Part 1 of a 2-part series. Join me for Part 2 on global future trends in entrepreneurship next week …
What will entrepreneurship look like, from now into the future?–Not like a white guy from an ivy league school working out of a garage in Silicon Valley.
Imagine the opposite.
What Is an Entrepreneur?
What is an entrepreneur? Skees Foundation partner IDEA4Africa literally wrote the book on that question: It’s someone who utilizes problem-solving to create an opportunity, solution, or value, and then moves their idea into action.
Entrepreneurs can be anyone willing to embrace problems as opportunities, anyone who chooses to create economic or social value.
IDEA4Africa’s open-source curriculum, which trains high-school students to start businesses, has been used in Ghana, Liberia, Rwanda, Tanzania, and Uganda. IDEA4Africa has permanent staff in three of those countries and hopes soon to launch in Burundi. Incorporating feedback from over 10,000 students they’ve trained so far, and managed by young local country directors, IDEA4Africa is now expanding its reach through a new school-cluster model (see below).
Meanwhile, they’re overhauling their entrepreneur-training curriculum to reflect radical, rapid, global changes, such as the following major trends.
The Face of the Future Entrepreneur
The founder of IDEA4Africa, American college president (Wheaton College in Norton, Massachusetts) Dr. Dennis Hanno, believes that now and in the future, the leadership we will see in entrepreneurship will be diverse global youth.
“Our students today are so much more sophisticated” than in the past, showing up digitally-savvy and full of ideas. Dennis is convinced that youth from the African continent and beyond, even those from rural and underserved areas, will apply “solutions designing” (solving needs, shortages, and problems–such as the lack of clean water or transportation of goods to market) more radically localized–and pertinent.
Young leaders will emerge from and then stay to serve their home communities. Because of the broader reach of technology, their coworkers can be based anywhere, and the components they need for their startup can transport from anywhere, entrepreneurs no longer need to seek out highrises in large cities.
Entrepreneurs don’t need to be from, or in, a place of privilege.
Today’s entrepreneurs intrinsically seek benefits to society in addition to financial gain.

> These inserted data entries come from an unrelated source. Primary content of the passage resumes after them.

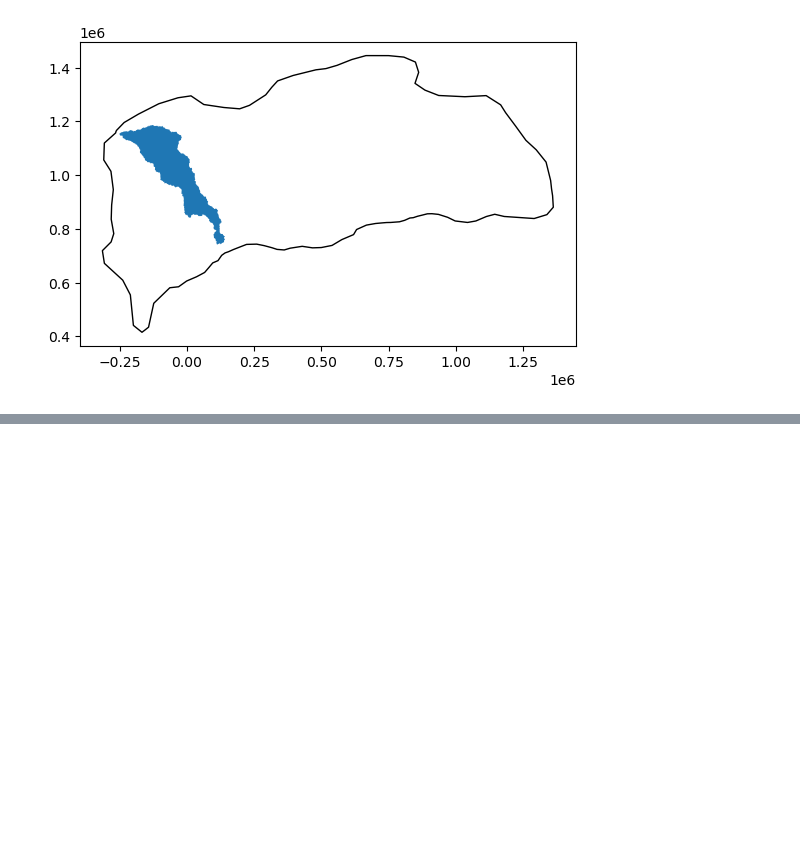
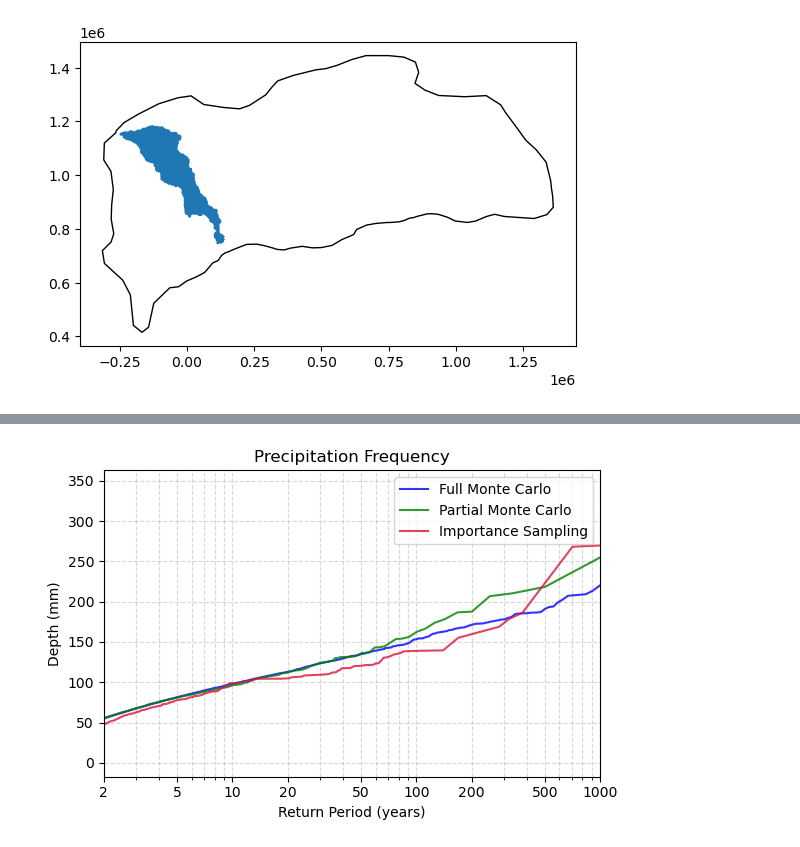
Before and after one commit to fema-ffrd/Importance-Sampling-for-SST, a Jupyter notebook: notebooks/Trinity.ipynb, the cells around one changed output, grey strips where cells are left out. Drawn from its saved outputs; the diff is of its cells as text; code cells hidden in the pictures; blank space fills up the shorter version.

```diff
--- a/notebooks/Trinity.ipynb
+++ b/notebooks/Trinity.ipynb
@@ -163,0 +173,27 @@ df_part_is
+# %%
+plt.figure(figsize=(6, 4))
+
+plt.semilogx(df_freq_curve_mc_0['return_period'], df_freq_curve_mc_0['depth'],
+             linestyle='-', color='blue', alpha=0.8, label='Full Monte Carlo')
+
+plt.semilogx(df_freq_curve_mc_1['return_period'], df_freq_curve_mc_1['depth'],
+             linestyle='-', color='green', alpha=0.8, label='Partial Monte Carlo')
+
+plt.semilogx(df_freq_curve_is_1['return_period'], df_freq_curve_is_1['depth'],
+             linestyle='-', color='crimson', alpha=0.8, label='Importance Sampling')
+
+plt.xlabel('Return Period (years)')
+plt.ylabel('Depth (mm)')
+plt.title('Precipitation Frequency')
+
+# Custom x-axis ticks on log scale
+ticks = [2, 5, 10, 20, 50, 100, 200, 500,1000]
+plt.xlim(2, 1000)
+plt.xticks(ticks, labels=[str(t) for t in ticks])
+
+plt.grid(True, which='both', linestyle='--', alpha=0.5)
+plt.legend()
+plt.tight_layout()
+plt.show()
+# %% [output]
+[figure, added]
```
Also changed, not shown: parts of 18 cells of this notebook, 5 other files.
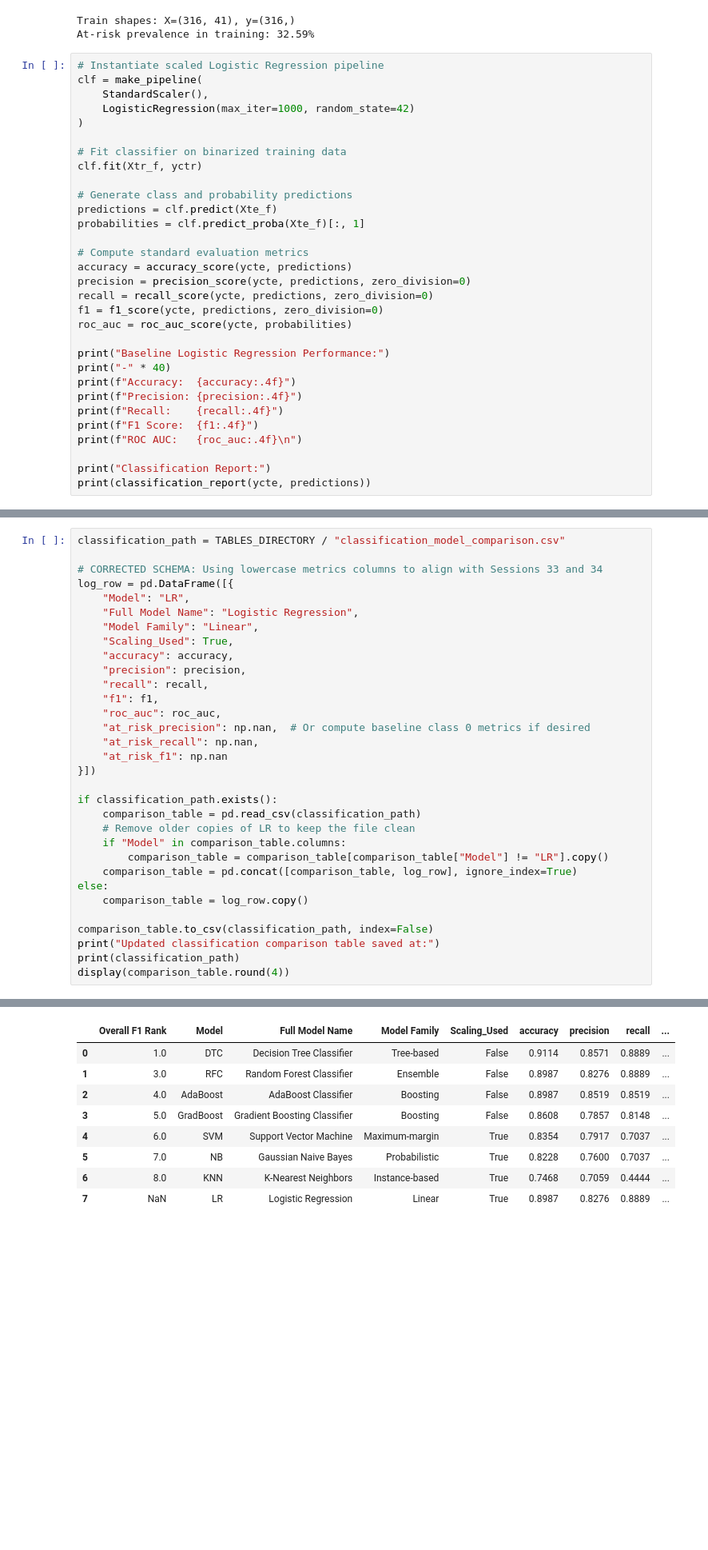
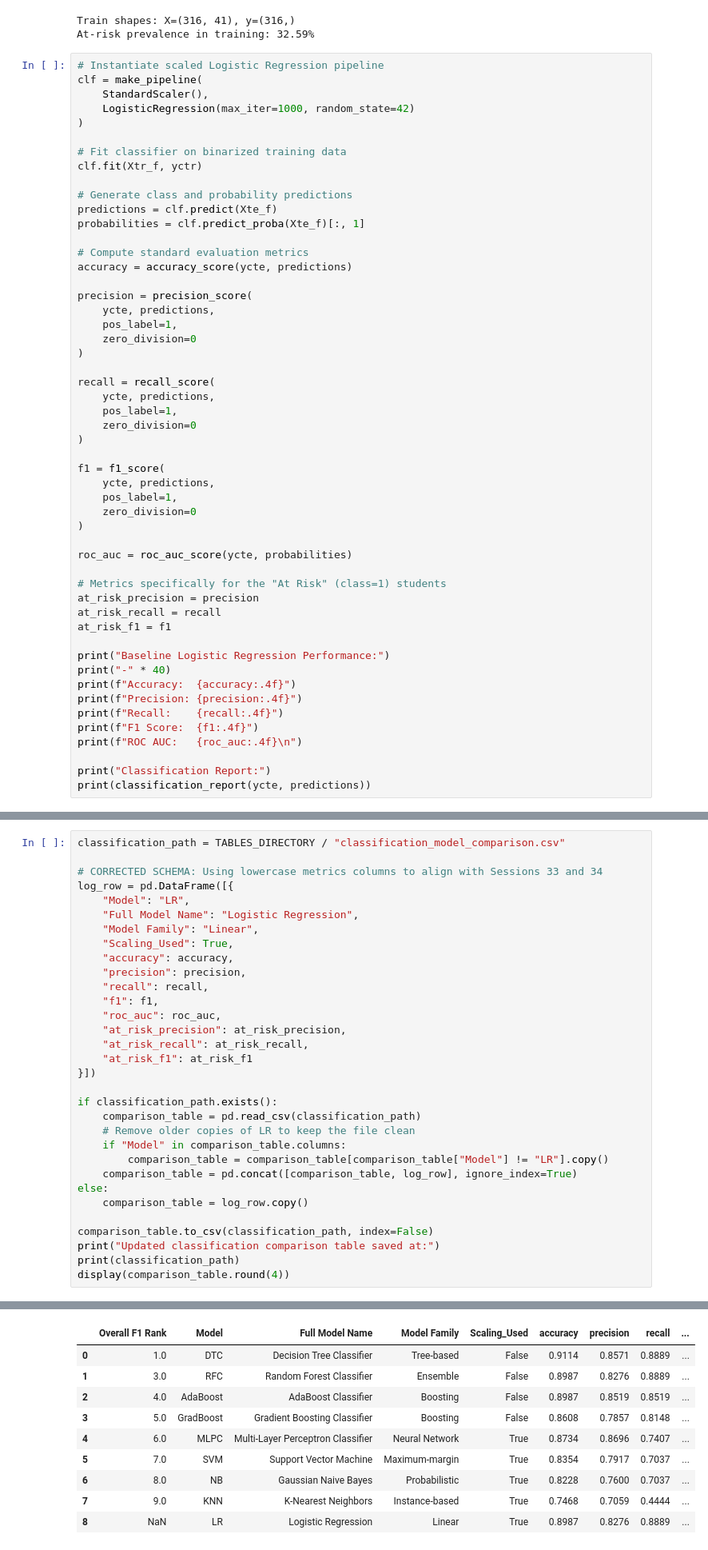
Before and after one commit to NDracorex/student-performance-ml, a Jupyter notebook: notebooks/07_classification_models.ipynb, the cells around one changed output, grey strips where cells are left out. Shown at 80% size. Drawn from its saved outputs; the diff is of its cells as text; blank space fills up the shorter version.

Commit message:
Repair table and add mising LR values

```diff
--- a/notebooks/07_classification_models.ipynb
+++ b/notebooks/07_classification_models.ipynb
@@ -83,10 +83,31 @@ probabilities = clf.predict_proba(Xte_f)[:, 1]
 
 # Compute standard evaluation metrics
 accuracy = accuracy_score(ycte, predictions)
-precision = precision_score(ycte, predictions, zero_division=0)
-recall = recall_score(ycte, predictions, zero_division=0)
-f1 = f1_score(ycte, predictions, zero_division=0)
+
+precision = precision_score(
+    ycte, predictions,
+    pos_label=1,
+    zero_division=0
+)
+
+recall = recall_score(
+    ycte, predictions,
+    pos_label=1,
+    zero_division=0
+)
+
+f1 = f1_score(
+    ycte, predictions,
+    pos_label=1,
+    zero_division=0
+)
+
 roc_auc = roc_auc_score(ycte, probabilities)
+
+# Metrics specifically for the "At Risk" (class=1) students
+at_risk_precision = precision
+at_risk_recall = recall
+at_risk_f1 = f1
 
 print("Baseline Logistic Regression Performance:")
 print("-" * 40)
@@ -126,40 +147,41 @@ log_row = pd.DataFrame([{
     "Model Family": "Linear",
     "Scaling_Used": True,
     "accuracy": accuracy,
     "precision": precision,
     "recall": recall,
     "f1": f1,
     "roc_auc": roc_auc,
-    "at_risk_precision": np.nan,  # Or compute baseline class 0 metrics if desired
-    "at_risk_recall": np.nan,
-    "at_risk_f1": np.nan
+    "at_risk_precision": at_risk_precision,
+    "at_risk_recall": at_risk_recall,
+    "at_risk_f1": at_risk_f1
 }])
 
 if classification_path.exists():
     comparison_table = pd.read_csv(classification_path)
     # Remove older copies of LR to keep the file clean
     if "Model" in comparison_table.columns:
         comparison_table = comparison_table[comparison_table["Model"] != "LR"].copy()
     comparison_table = pd.concat([comparison_table, log_row], ignore_index=True)
 else:
     comparison_table = log_row.copy()
 
 comparison_table.to_csv(classification_path, index=False)
 print("Updated classification comparison table saved at:")
 print(classification_path)
 display(comparison_table.round(4))
 # %% [output]
 Updated classification comparison table saved at:
 /home/nikhil/Desktop/VSCode/GSSRP/student-performance-prediction-ml/reports/tables/classification_model_comparison.csv
 |  | Overall F1 Rank | Model | Full Model Name | Model Family | Scaling_Used | accuracy | precision | recall | ... |
 | 0 | 1.0 | DTC | Decision Tree Classifier | Tree-based | False | 0.9114 | 0.8571 | 0.8889 | ... |
 | 1 | 3.0 | RFC | Random Forest Classifier | Ensemble | False | 0.8987 | 0.8276 | 0.8889 | ... |
 | 2 | 4.0 | AdaBoost | AdaBoost Classifier | Boosting | False | 0.8987 | 0.8519 | 0.8519 | ... |
 | 3 | 5.0 | GradBoost | Gradient Boosting Classifier | Boosting | False | 0.8608 | 0.7857 | 0.8148 | ... |
-| 4 | 6.0 | SVM | Support Vector Machine | Maximum-margin | True | 0.8354 | 0.7917 | 0.7037 | ... |
-| 5 | 7.0 | NB | Gaussian Naive Bayes | Probabilistic | True | 0.8228 | 0.7600 | 0.7037 | ... |
-| 6 | 8.0 | KNN | K-Nearest Neighbors | Instance-based | True | 0.7468 | 0.7059 | 0.4444 | ... |
-| 7 | NaN | LR | Logistic Regression | Linear | True | 0.8987 | 0.8276 | 0.8889 | ... |
+| 4 | 6.0 | MLPC | Multi-Layer Perceptron Classifier | Neural Network | True | 0.8734 | 0.8696 | 0.7407 | ... |
+| 5 | 7.0 | SVM | Support Vector Machine | Maximum-margin | True | 0.8354 | 0.7917 | 0.7037 | ... |
+| 6 | 8.0 | NB | Gaussian Naive Bayes | Probabilistic | True | 0.8228 | 0.7600 | 0.7037 | ... |
+| 7 | 9.0 | KNN | K-Nearest Neighbors | Instance-based | True | 0.7468 | 0.7059 | 0.4444 | ... |
+| 8 | NaN | LR | Logistic Regression | Linear | True | 0.8987 | 0.8276 | 0.8889 | ... |
 # %%
 # Validate scaling step and architecture parameters
 assert isinstance(clf.steps[0][1], StandardScaler), "Pipeline step 0 must be StandardScaler!"
```
Also changed, not shown: parts of 4 cells of this notebook, 1 other file.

Because new ventures are created by local leaders, they will target real, current, and relevant community needs.
Today, entrepreneurs don’t need to be from, or in, a place of privilege.
Training Leaders with Limited Resources
This trend applies to IDEA4Africa as the American founder steps back and young country directors take over in developing curricula and delivering it to high schools across an increasingly larger swath of the continent.
Marvin Tarawally, Liberia country director, recent MBA graduate from the University of Oxford, England, and himself a serial social entrepreneur at age twenty-eight, wants “to prepare every high-school student to be a productive citizen.” How?
- Elevate them from a “broken” system without books, libraries, or computers where 70 percent perform far below their grade level, to individualized education plans that build knowledge and skills into full proficiency.
- Prepare them to enter a workforce with employable analytical and vocational skills in a region where, in Liberia at least, only 10 percent will matriculate to college, leaving that other 90 competing for jobs amidst 50 percent youth unemployment.
- Train them to look for market gaps and social problems with an eye to solutions, to sketch and test ideas, transform them into pitches and business plans, and to raise funds to start their own companies.
Loop Schools create clusters of ten high schools to share resources and scale quickly.
IDEA4Africa is currently piloting a program called Loop Academies, wherein a cluster of ten high schools near each other share computer, science, and library materials.
They’ve launched with twenty-seven students who will help shape the system as it quickly expands to reach thousands.
“Five hundred thousand students graduate in this broken system every year in Liberia,” laments Marvin, “We want to serve all of them and far more in other countries.” The cluster model enables schools and students to access more resources; in addition, Idea4Africa shares ALL curricula materials, open-source, on their website.
“The school-in-a-box model makes it easily and quickly scalable,” notes Dennis.
If you can’t find a job, says Marvin, then invent one. “It’s tremendously empowering for a young person to be able to solve real problems they face every day in their communities,” from solar power to trash collection to crop-management apps.
“This is entrepreneurship FOR and BY Africans,” he muses. “However, funding is very limited, so your idea had better work.”
He believes young leaders need role models that look like them … not some white guy in a black turtleneck in a rich country thousands of miles away. And I say, Marvin–look in the mirror–because your students now look to you.
Photographs courtesy of Idea4Africa, Loop Academies, and Marvin Tarawally.